  • a LIT that invests in crypto assets will need valuation mechanisms that are consistent with those proposed for ETPs to be considered to have a structure and operations that are appropriate for a listed entity; and
  • the above criteria should be ongoing requirements of listing (eg, they should be imposed as a condition of listing).

Crypto assets do not currently fall within any existing asset kind that can be selected by an AFS licence applicant when applying to operate a registered MIS that holds these types of assets (noting that scheme assets do not have to be financial products).

To ensure that an AFS licensee has the appropriate AFS licence authorisations, ASIC is proposing to establish a new asset kind, specifically addressing MISs that hold crypto assets. While this asset kind will be defined broadly, ASIC proposes to restrict the AFS licence authorisations to operate a ‘crypto-asset scheme’ to specified crypto assets that a registered MIS can hold by reference to the Crypto Criteria above. On this basis, ASIC considers that at this point in time, such AFS licence authorisations will only be given to operate registered MISs that hold bitcoin or ether.

Although ASIC noted that it is open to allowing other crypto assets in the future, this last requirement will likely have a significant impact on entities seeking to operate registered MISs that hold other crypto asset types.


Context for consultation

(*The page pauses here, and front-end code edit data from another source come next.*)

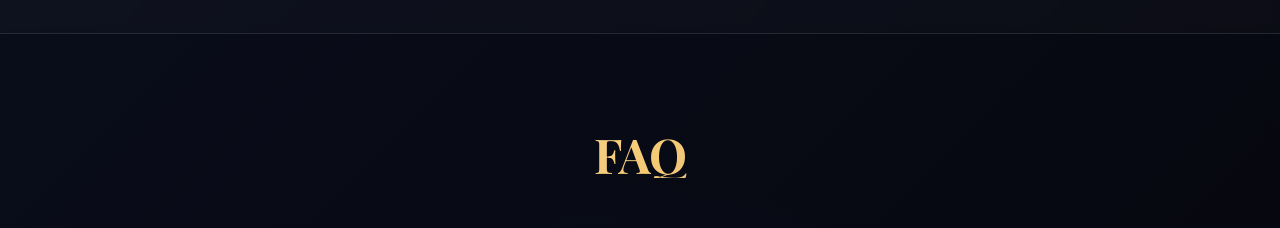
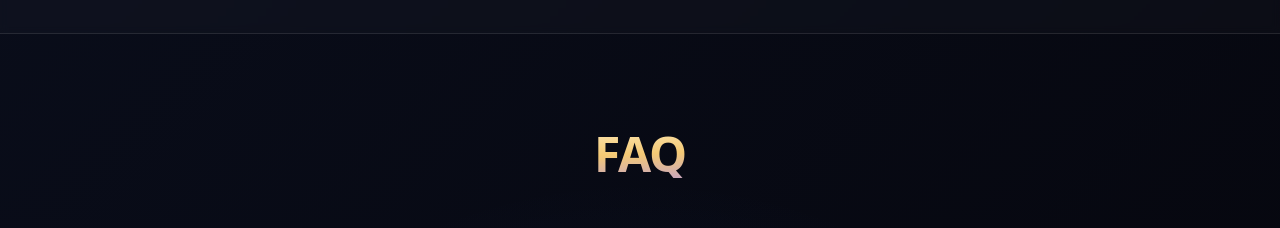
Before and after one commit to Kalamy-90/daily_question, a React (Vite) app: page / in a window 1280 px wide. Shown: the part 3720-3948 px from the top of the page. Built offline with nearby package versions, Linux system fonts and the light colour scheme.

Commit message:
Fix FAQ title rendering

```diff
--- a/src/components/landing/FaqSection.jsx
+++ b/src/components/landing/FaqSection.jsx
@@ -22,7 +22,7 @@ const FaqSection = () => {
     >
       <div className="container mx-auto px-6">
         <div className="mb-16 text-center">
-          <h2 className="section-title">{t.sections.faq}</h2>
+          <h2 className="bg-gradient-to-br from-[#fff8df] via-[#f4c974] to-violet-400 bg-clip-text font-sans text-4xl font-extrabold tracking-tight text-transparent sm:text-5xl">{t.sections.faq}</h2>
         </div>
         <Accordion type="single" collapsible className="mx-auto max-w-3xl space-y-4">
           {currentFaq.map((item, index) => (
```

ASIC’s proposals in CP 343 come amidst a more general push by the Australian Government to consider key opportunities and risks in the digital asset and crypto sector. Most notably, the Senate Select Committee on Australia as a Technology and Financial Centre (Committee) is currently undertaking a detailed review into the development of a comprehensive regulatory framework for crypto assets.

While ASIC notes the Committee’s review, ASIC acknowledges that it does not seek to pre-empt the outcome of any such review and does not comment on the regulatory status of any crypto assets. Rather, CP 343 is limited to proposing good practices for ETPs and other investment products providing exposure to crypto assets under the current regulatory framework. That is, ASIC is consulting on best practice for ETPs and other investment products, which are regulated by ASIC under the Corporations Act 2001 (Cth), where such ETPs and other investment products provide exposure to crypto assets. Regardless, CP 343 is a welcome insight into ASIC’s key focuses for market operators and issuers of ETPs and other investment products and is a clear indication that ASIC is considering the intersection of crypto and regulated products.

What next?

The deadline for comments on CP 343 is slated for 27 July 2021.

Please be in touch with our Fintech + Financial Services Team should you wish to discuss.